╔══
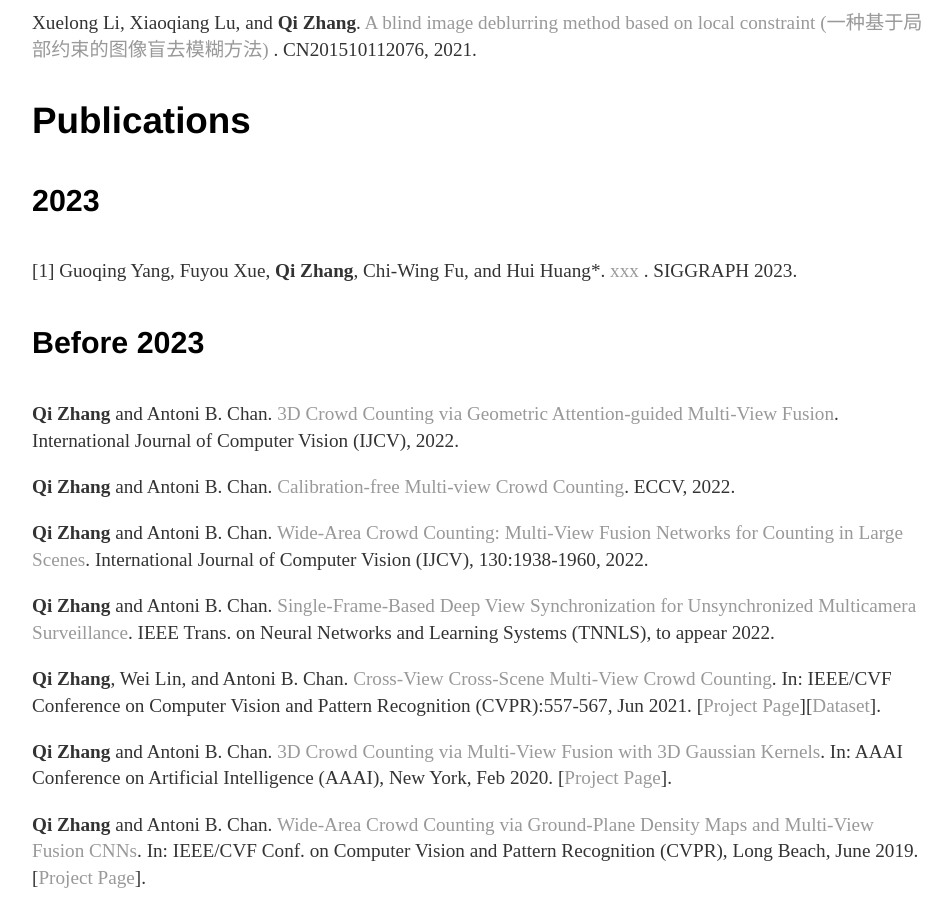
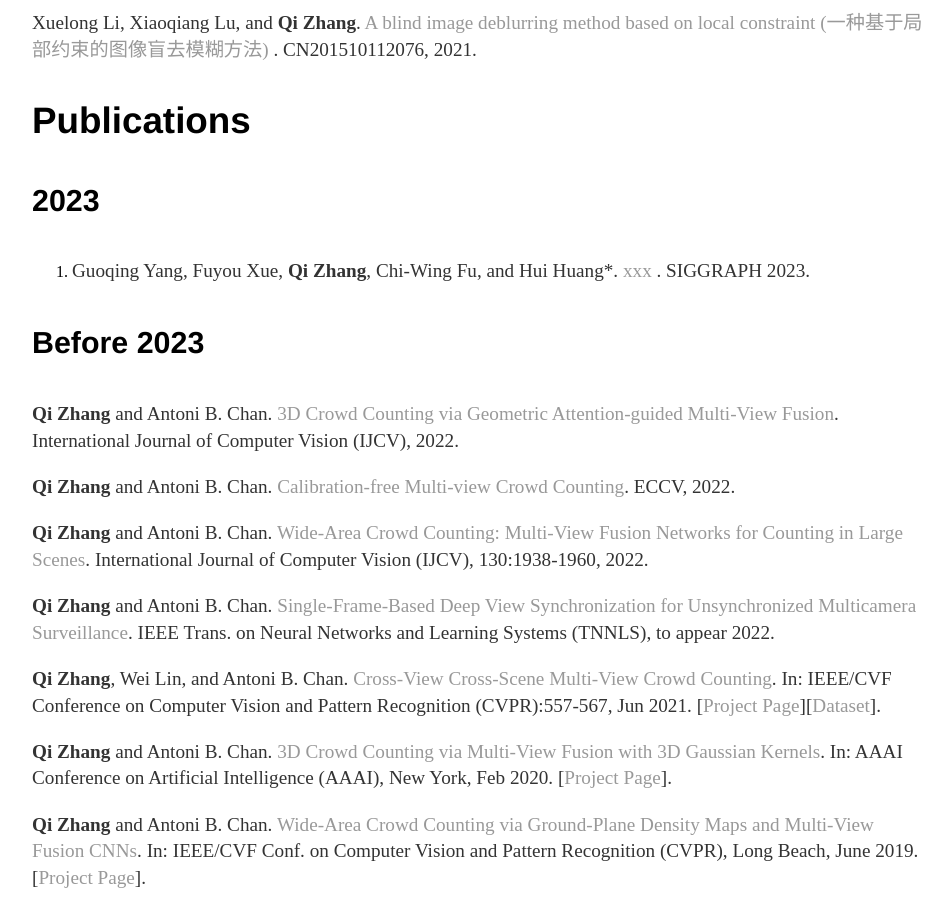
Before and after one commit to zqyq/zqyq.github.io, a Jekyll site: the page built from about/index.html, in a window 1280 px wide and 900 px high, scrolled down 1345 px. Shown: the whole window, without its empty margins (160-1112 px from the left). Built offline with Jekyll 4.4.1, drawn with Linux system fonts in a browser that asks for light colours.

Commit message:
Update index.html

```diff
--- a/about/index.html
+++ b/about/index.html
@@ -56,7 +56,10 @@ title: About Qi ZHANG
 
 		<h3>Publications</h3>
 		<h4>2023</h4>
-			<p>[1] Guoqing Yang, Fuyou Xue, <strong>Qi Zhang</strong>, Chi-Wing Fu, and Hui Huang*. <a> xxx </a>. SIGGRAPH 2023. </p>
+		<ol>
+		<li><p>Guoqing Yang, Fuyou Xue, <strong>Qi Zhang</strong>, Chi-Wing Fu, and Hui Huang*. <a> xxx </a>. SIGGRAPH 2023. </p></li>
+
+		</ol>
 
                 <h4>Before 2023</h4>
 
```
╚══
_ASSIGNMENT_: An exact copy of every entry, minus the pictures, is what you should return.

_RESPONSE TO THE EXERCISE_:
Before and after one commit to zqyq/zqyq.github.io, a Jekyll site: the page built from about/index.html, in a window 1280 px wide and 900 px high, scrolled down 1345 px. Shown: the whole window, without its empty margins (160-1112 px from the left). Built offline with Jekyll 4.4.1, drawn with Linux system fonts in a browser that asks for light colours.

Commit message:
Update index.html

```diff
--- a/about/index.html
+++ b/about/index.html
@@ -56,7 +56,10 @@ title: About Qi ZHANG
 
 		<h3>Publications</h3>
 		<h4>2023</h4>
-			<p>[1] Guoqing Yang, Fuyou Xue, <strong>Qi Zhang</strong>, Chi-Wing Fu, and Hui Huang*. <a> xxx </a>. SIGGRAPH 2023. </p>
+		<ol>
+		<li><p>Guoqing Yang, Fuyou Xue, <strong>Qi Zhang</strong>, Chi-Wing Fu, and Hui Huang*. <a> xxx </a>. SIGGRAPH 2023. </p></li>
+
+		</ol>
 
                 <h4>Before 2023</h4>
 
```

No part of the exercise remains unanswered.